The division is also trying to spark development with on-the-lot filmmakers who have no prior animation experience — Parent and Abrams among them. Details of Abrams’ project have yet to be revealed, but Parent and producing partner Cale Boyter also are overseeing “New Kid,” an adaptation of Penny Arcade’s comicbook that “The Book of Eli’s” Gary Whitta is writing about a lone earthling in a school for aliens.
When Paramount Animation was announced July 2011, many in Hollywood suspected it was launched in part to leverage a better deal with DWA. Stainton’s abrupt departure in February — leaving Par Motion Picture Group prexy Adam Goodman overseeing the fledgling label — only fueled that perception.
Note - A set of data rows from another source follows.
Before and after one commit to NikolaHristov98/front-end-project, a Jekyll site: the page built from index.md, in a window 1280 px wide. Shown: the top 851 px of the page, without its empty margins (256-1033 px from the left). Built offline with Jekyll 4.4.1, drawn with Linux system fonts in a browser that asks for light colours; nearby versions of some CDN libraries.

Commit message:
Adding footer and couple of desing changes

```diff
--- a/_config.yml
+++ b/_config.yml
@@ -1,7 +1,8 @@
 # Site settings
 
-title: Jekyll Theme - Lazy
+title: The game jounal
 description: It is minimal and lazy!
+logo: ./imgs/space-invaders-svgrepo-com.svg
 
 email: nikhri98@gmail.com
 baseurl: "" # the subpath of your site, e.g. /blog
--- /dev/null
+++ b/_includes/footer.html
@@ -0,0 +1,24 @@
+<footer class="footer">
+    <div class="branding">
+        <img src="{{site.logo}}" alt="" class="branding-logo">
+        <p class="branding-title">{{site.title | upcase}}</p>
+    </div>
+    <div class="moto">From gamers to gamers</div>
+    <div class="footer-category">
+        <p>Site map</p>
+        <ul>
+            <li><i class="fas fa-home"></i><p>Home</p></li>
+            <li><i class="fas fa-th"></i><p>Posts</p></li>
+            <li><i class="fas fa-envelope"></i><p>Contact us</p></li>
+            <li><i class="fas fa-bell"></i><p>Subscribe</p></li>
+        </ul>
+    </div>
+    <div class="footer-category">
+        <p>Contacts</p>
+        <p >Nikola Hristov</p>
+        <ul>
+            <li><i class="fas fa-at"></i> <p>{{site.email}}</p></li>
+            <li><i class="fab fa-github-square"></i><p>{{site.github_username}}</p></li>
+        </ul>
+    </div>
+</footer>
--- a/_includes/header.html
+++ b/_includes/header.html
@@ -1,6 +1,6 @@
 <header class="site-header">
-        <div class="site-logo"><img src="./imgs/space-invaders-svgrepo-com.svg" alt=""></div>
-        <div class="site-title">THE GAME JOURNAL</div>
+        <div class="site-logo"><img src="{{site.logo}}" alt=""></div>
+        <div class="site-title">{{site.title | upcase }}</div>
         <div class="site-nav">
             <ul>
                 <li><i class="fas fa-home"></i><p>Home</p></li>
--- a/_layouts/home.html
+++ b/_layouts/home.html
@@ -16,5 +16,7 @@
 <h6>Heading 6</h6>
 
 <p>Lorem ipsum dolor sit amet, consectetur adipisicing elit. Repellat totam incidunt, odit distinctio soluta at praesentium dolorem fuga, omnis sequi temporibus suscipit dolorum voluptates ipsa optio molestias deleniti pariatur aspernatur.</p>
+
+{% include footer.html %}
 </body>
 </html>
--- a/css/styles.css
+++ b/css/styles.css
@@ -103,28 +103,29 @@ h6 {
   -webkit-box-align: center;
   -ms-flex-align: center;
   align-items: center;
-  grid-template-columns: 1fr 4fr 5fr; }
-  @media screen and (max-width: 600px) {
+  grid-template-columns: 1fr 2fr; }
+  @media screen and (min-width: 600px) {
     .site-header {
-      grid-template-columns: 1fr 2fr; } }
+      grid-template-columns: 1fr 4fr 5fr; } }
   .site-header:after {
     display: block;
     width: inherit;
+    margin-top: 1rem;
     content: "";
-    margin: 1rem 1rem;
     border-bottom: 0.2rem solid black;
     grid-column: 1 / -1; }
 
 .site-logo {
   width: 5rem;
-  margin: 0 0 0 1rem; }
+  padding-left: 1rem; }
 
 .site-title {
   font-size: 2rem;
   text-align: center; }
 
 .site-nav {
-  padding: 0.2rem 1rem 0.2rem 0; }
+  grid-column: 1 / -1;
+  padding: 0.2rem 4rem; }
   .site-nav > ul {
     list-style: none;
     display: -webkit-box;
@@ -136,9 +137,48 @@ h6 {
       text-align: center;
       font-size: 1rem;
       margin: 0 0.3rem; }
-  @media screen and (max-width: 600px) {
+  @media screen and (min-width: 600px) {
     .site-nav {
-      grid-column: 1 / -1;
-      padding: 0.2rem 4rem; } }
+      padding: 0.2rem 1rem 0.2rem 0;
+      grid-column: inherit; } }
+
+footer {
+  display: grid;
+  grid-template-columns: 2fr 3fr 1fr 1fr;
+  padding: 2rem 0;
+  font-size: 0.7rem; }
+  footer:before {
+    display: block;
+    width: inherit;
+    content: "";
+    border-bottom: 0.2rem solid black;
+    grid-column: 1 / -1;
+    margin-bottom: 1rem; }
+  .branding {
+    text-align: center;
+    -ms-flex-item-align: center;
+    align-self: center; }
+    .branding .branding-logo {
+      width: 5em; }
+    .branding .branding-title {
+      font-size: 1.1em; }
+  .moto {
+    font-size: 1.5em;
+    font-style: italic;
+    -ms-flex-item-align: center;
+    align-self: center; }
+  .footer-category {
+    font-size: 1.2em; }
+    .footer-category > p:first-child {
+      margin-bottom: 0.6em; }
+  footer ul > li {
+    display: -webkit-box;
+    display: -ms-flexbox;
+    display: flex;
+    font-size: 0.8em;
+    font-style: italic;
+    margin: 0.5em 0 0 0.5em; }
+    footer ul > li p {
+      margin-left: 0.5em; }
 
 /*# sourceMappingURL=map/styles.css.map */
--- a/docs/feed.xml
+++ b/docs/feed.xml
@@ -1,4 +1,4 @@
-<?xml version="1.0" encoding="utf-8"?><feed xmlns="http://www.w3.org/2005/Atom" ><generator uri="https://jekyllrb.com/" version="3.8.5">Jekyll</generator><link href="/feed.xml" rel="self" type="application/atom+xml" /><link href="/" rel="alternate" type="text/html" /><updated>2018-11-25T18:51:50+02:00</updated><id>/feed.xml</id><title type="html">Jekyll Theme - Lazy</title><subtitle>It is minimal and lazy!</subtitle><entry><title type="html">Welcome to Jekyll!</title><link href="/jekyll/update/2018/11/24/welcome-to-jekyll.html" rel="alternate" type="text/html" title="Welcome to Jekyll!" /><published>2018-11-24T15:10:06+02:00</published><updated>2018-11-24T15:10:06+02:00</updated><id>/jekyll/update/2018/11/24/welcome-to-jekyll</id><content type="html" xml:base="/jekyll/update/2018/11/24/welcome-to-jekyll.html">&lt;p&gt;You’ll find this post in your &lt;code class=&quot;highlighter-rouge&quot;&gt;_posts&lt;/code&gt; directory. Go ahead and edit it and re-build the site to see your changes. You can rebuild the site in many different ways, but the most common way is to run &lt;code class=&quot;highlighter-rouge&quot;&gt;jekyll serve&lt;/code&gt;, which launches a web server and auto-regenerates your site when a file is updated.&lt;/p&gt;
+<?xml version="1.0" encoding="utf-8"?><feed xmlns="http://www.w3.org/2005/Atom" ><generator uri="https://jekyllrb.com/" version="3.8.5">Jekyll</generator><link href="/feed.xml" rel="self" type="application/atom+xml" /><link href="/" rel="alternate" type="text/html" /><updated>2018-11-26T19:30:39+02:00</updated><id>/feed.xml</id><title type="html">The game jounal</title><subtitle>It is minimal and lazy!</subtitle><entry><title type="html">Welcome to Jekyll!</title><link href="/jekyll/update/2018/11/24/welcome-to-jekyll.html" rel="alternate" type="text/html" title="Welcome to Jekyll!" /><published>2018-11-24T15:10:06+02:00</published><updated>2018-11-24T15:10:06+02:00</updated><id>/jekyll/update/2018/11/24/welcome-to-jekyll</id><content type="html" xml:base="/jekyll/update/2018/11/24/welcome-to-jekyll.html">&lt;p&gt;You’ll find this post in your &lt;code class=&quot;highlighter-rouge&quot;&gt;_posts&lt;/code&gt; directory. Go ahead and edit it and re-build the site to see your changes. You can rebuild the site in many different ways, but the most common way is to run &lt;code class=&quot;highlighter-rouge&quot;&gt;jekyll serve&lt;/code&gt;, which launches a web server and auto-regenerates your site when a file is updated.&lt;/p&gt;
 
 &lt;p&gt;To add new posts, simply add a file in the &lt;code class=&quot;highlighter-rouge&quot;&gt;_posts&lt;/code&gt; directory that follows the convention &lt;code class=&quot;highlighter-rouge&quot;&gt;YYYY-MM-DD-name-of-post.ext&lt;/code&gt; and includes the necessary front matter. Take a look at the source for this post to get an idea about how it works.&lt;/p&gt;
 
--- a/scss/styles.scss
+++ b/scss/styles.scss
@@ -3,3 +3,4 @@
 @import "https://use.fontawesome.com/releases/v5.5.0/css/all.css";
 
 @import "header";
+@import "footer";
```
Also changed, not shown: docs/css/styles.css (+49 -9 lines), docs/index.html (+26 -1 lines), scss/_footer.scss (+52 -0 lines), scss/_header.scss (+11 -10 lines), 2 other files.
But since then, Viacom prexy-CEO Philippe Dauman has backed the effort. He indicated that Par aims to keep budgets around $100 million or less — along the lines of Illumination Entertainment’s “Despicable Me,” which cost Universal $69 million, and the fourth “Ice Age,” made by Fox’s Blue Sky Studios for around $90 million. Headcount will be 30-40 people.
“In comparison to other animation houses, we utilize a smaller staff and have a less rigid structure and operation, which we think makes us more flexible and nimble,” Goodman told Variety. “It’s an approach that is consistent with our overall culture.”
It’s atypical of Paramount to discuss projects in development, which will be the case for animated films as well, given “competition in the animated world,” Goodman said. “The longer-than-average development time for animated films requires some level of secrecy to ensure the kind of original ideas being developed here are protected, so holding back on specific announcements enables us to reveal projects when they are further along in the creative process.”
The launch of Par’s animation division marks its first official return to the genre since 1967, when Paramount Cartoon Studios shuttered. It has released animated films since then, including the first “SpongeBob” pic in 2004 and features based on Nickelodeon’s “Rugrats” and “Jimmy Neutron.” There are also “The Adventures of Tintin” and “Rango,” the latter of which won the animated feature Oscar in 2011.
While critics embraced “Rango,” the $135 million-budgeted pic helmed by Gore Verbinski with voice work by Johnny Depp wasn’t a runaway hit, earning $245 million at the worldwide box office. (Compare that to “Madagascar 3: Europe’s Most Wanted,” which has earned $548 million globally since June 8, with some markets still to open).
As Par moves ahead with its own toons, DreamWorks Animation hopes to have a new distribution pact in place by Labor Day, with Sony and Fox now considering deals, according to Jeffrey Katzenberg. With that deadline looming, he is looking to lock down a low distribution fee (its current arrangement is 8% with Par), prime release dates and control over video-on-demand and other digital deals with companies like Netflix.
Par had wanted a higher fee — which included theatrical and homevideo releases — but DWA balked. DWA explored an option to self-distribute its own films but found the effort too expensive to pursue.
Wherever DWA lands will have its hands full with movies: Toon shop already has 10 pics in production and another eight or nine in development. It has recently announced a third “Kung Fu Panda” as a Chinese co-production through Oriental DreamWorks.